Contact Us

Use the form on the right to contact us.

You can edit the text in this area, and change where the contact form on the right submits to, by entering edit mode using the modes on the bottom right. 

           

123 Street Avenue, City Town, 99999

(123) 555-6789

email@address.com

 

You can set your address, phone number, email and site description in the settings tab.
Link to read me page with more information.

The Apprenticeship Is Over: Letting Your 20-Something Take the Lead

blog

The Apprenticeship Is Over: Letting Your 20-Something Take the Lead

Tess Brigham

Today we’re talking about the shift in the parent/child relationship.

Actually, the relationship between a parent and their children is constantly evolving and changing every day. Think about the wants and needs of a baby vs. the wants and needs of a 3rd grader. 

While the baby and 3rd grader still need their parents on a daily basis, the 3rd grader is able to walk to the fridge and get a glass of milk, not an option for a baby who is completely dependent on their parents for every single thing.

So what happens when that baby becomes an adult? Yes, for the parent that “adult” still can feel like your “baby” at heart, but you know that you can no longer treat your child, well... like a child. You’re both adults, and both of you need to treat each other like adults if you want your relationship to evolve and grow.

The problem for both parents and their children is: how do we shift out of these roles and into this new “normal?”

I think the easiest way to think about it is in business terms. For the past 20 years, parents, you have been the CEO of your child’s life. As you know, the CEO runs the show. They determine the philosophy and direction of the company, and they have the last word on all decisions.

With your kid in their 20s, you get to step down as the CEO because it’s time for your now-grown adult child to determine the direction of their own life. You’re not out of a job yet, you have just moved to a new role: consultant. Being a consultant is an important job, but very different from being the CEO.

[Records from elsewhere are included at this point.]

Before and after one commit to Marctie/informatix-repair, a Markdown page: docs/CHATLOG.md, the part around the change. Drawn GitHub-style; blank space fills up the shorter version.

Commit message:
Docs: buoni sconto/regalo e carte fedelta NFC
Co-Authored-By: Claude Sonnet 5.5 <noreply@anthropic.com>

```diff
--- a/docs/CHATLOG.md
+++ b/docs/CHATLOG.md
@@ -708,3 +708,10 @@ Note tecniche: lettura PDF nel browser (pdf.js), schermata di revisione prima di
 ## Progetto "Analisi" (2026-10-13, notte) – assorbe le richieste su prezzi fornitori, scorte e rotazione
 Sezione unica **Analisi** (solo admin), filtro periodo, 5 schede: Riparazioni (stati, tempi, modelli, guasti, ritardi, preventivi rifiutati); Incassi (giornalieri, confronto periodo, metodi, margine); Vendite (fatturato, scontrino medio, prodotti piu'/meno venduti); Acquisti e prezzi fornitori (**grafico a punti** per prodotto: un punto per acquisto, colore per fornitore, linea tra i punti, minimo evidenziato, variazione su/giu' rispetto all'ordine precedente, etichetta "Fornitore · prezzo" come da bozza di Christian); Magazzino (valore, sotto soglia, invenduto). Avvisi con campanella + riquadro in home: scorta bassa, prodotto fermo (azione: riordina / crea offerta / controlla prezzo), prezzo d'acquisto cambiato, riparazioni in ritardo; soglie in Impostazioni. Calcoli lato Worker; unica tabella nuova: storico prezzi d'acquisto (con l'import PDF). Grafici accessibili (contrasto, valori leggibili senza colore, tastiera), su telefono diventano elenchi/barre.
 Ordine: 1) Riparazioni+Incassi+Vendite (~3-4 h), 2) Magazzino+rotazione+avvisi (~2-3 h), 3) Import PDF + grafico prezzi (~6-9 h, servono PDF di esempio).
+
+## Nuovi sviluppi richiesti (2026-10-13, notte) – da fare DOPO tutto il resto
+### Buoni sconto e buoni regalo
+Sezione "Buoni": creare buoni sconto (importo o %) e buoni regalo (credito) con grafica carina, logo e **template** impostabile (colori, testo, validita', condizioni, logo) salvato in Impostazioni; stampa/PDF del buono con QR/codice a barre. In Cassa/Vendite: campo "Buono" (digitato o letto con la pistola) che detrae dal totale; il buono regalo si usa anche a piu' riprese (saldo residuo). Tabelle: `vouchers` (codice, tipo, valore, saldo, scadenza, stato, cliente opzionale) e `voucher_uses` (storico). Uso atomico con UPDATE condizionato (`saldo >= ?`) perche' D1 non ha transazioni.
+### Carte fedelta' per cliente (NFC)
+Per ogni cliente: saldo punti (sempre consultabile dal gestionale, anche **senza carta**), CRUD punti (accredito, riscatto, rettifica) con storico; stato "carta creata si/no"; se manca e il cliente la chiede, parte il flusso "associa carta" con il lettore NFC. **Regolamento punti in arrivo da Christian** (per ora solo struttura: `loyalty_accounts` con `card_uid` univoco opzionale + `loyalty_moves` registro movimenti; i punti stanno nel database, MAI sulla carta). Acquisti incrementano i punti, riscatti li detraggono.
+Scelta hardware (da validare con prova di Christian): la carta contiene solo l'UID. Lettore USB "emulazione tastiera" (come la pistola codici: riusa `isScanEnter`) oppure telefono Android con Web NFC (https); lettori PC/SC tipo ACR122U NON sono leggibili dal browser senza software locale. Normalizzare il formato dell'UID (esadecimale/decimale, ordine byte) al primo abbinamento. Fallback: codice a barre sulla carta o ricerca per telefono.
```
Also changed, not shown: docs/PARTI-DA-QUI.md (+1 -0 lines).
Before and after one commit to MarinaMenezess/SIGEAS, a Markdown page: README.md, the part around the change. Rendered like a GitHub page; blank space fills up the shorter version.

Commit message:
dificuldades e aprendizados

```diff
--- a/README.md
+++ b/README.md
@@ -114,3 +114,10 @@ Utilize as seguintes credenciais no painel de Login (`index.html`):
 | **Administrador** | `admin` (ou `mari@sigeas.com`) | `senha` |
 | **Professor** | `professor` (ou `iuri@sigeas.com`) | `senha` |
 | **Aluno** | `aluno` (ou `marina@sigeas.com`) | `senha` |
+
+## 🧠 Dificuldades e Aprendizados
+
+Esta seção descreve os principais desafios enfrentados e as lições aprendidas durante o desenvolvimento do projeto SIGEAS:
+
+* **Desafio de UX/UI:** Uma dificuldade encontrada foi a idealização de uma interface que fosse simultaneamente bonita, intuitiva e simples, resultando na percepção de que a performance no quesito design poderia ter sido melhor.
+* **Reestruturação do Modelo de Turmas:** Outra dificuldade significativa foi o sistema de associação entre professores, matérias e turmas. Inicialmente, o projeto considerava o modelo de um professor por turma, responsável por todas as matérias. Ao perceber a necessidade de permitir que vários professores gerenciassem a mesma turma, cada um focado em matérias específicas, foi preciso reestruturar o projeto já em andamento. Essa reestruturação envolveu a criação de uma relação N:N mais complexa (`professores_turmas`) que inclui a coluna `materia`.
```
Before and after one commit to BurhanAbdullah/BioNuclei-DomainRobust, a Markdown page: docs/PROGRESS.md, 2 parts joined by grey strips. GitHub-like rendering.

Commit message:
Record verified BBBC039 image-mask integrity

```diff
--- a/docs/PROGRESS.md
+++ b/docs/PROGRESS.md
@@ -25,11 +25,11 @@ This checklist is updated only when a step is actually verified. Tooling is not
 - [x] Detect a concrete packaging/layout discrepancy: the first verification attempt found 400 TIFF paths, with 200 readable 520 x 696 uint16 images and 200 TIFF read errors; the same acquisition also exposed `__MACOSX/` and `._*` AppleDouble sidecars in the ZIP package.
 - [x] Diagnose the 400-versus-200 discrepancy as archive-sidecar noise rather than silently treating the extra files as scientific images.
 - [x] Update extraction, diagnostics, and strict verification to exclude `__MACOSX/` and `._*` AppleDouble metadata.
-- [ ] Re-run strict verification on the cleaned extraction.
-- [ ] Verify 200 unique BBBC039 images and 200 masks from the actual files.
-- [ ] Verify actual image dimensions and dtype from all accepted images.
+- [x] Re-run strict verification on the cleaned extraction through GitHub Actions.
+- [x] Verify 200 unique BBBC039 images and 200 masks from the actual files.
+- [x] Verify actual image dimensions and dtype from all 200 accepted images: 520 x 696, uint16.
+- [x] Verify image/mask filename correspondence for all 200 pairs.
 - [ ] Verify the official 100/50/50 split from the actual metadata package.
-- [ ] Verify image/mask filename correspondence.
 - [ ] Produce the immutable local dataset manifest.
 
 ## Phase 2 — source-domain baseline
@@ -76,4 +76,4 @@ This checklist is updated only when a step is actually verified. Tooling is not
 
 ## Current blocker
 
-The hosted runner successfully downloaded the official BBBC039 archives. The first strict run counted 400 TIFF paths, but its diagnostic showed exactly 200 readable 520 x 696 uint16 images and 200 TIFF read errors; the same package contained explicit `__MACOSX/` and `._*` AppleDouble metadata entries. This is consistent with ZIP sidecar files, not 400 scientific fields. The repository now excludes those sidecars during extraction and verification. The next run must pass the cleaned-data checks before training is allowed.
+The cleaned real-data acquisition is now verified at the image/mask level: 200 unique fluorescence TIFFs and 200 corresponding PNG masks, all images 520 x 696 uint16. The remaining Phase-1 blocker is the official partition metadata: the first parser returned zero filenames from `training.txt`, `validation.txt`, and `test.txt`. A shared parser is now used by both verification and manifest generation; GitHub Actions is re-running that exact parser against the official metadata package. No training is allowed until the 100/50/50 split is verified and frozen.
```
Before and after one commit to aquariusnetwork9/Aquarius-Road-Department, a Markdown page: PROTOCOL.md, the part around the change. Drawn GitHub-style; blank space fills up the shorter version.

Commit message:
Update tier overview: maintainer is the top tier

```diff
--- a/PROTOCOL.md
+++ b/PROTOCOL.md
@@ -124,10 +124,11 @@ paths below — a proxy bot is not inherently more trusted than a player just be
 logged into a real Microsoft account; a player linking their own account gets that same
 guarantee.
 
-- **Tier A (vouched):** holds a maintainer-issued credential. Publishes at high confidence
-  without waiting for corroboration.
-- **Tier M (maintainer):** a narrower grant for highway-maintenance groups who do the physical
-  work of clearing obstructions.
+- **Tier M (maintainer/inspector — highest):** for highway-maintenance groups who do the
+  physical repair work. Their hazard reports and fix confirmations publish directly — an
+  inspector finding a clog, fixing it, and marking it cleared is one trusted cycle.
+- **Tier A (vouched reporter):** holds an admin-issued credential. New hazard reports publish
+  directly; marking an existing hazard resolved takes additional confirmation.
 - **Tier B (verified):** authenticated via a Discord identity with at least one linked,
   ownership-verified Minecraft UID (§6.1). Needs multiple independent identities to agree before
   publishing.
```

The consultant has valued expertise that this company needs. Consultants have a tough job, because they are necessary for demonstrating positive and healthy behavior when a new company hires them. This means that your first job as your child’s consultant is to model healthy “adult” behavior. 

In the business world, consultants are usually hired for their expertise in a certain area. Your expertise is how to be an adult, which is something your kid needs to learn right now. This might feel overwhelming, but it shouldn't! Remember, you’re the absolute best person to be this consultant because you have the specific expertise your kid needs. You’ve been the CEO for 20 years. You know the ins and outs of just how this company (a.k.a. your kid) works.

You’re modeling adult behavior and providing direction on navigating adulthood, not doing the work for them. Your son or daughter needs to be the one to send out resumes, feel the pain of not having enough money to barhop with their friends, and the excitement and fear that comes along with interviewing for a job they really want. 

However, this new consultant role is not an easy one either, because according to the latest cognitive science research, no matter their age, kids will always perceive a parent’s thoughts as “judgments.” This is where you newly-adult children come in! Because in order for your parents to start to treat you like an adult, well, you need to act like an adult.

This means not asking your parents for help with every single stumble that comes up in your life. No more asking mom or dad to do your laundry, lend you money when you spent too much on clothes because now you can’t pay your phone bill, and definitely no more expecting your parents swoop in and “save the day.”

This adulting thing ain’t easy, but if you fall back into your old parent/child dynamic, you just make it harder for yourself to truly master adulthood. 

On the other hand, even if you’re handling adulthood completely on your own, your parents might still treat you like a child sometimes. As a parent myself, it’s tough not to jump in and “catch” my son when I can see he’s about to fall down. It’s just this weird parent instinct so instead of getting upset right away, take a breath and forgive your parents, they’re just trying to help.

Now, this doesn’t mean you allow them to keep treating you this way. Those are your chance to show them your “adulting” skills by gently pointing out their mistake,  and setting firm limits or boundaries of what kinds of help and advice you’re comfortable with at this time. Being an adult means you tell people how you feel in a kind and patient manner, and then you hold firm to your request. 

There is always a moment in every child’s life when they discover that their parents are actual human beings. Flawed human beings. This discovery usually happens when kids are young adults. It means that your parents made mistakes along the way, and while they weren’t perfect, they did their best. At some point, you have to forgive your parents for those mistakes they made, and simply focus on all the good things they have done for you.

Now that you’ve come to the realization that your parents are people, ask them about themselves. Call them up and say hello, not just when you’re in a crisis, but when you just want to see how they’re doing

This might shock you but your parents would love to be asked how they’re doing. They have stresses and struggles just like you, and it’s nice when someone you truly care about wants to see how you are. You might even be just the right person to give them some needed grown-up advice! You don't have to always be parent and child anymore. One of the best parts of being in a parent and adult child relationship is that you also get to be friends.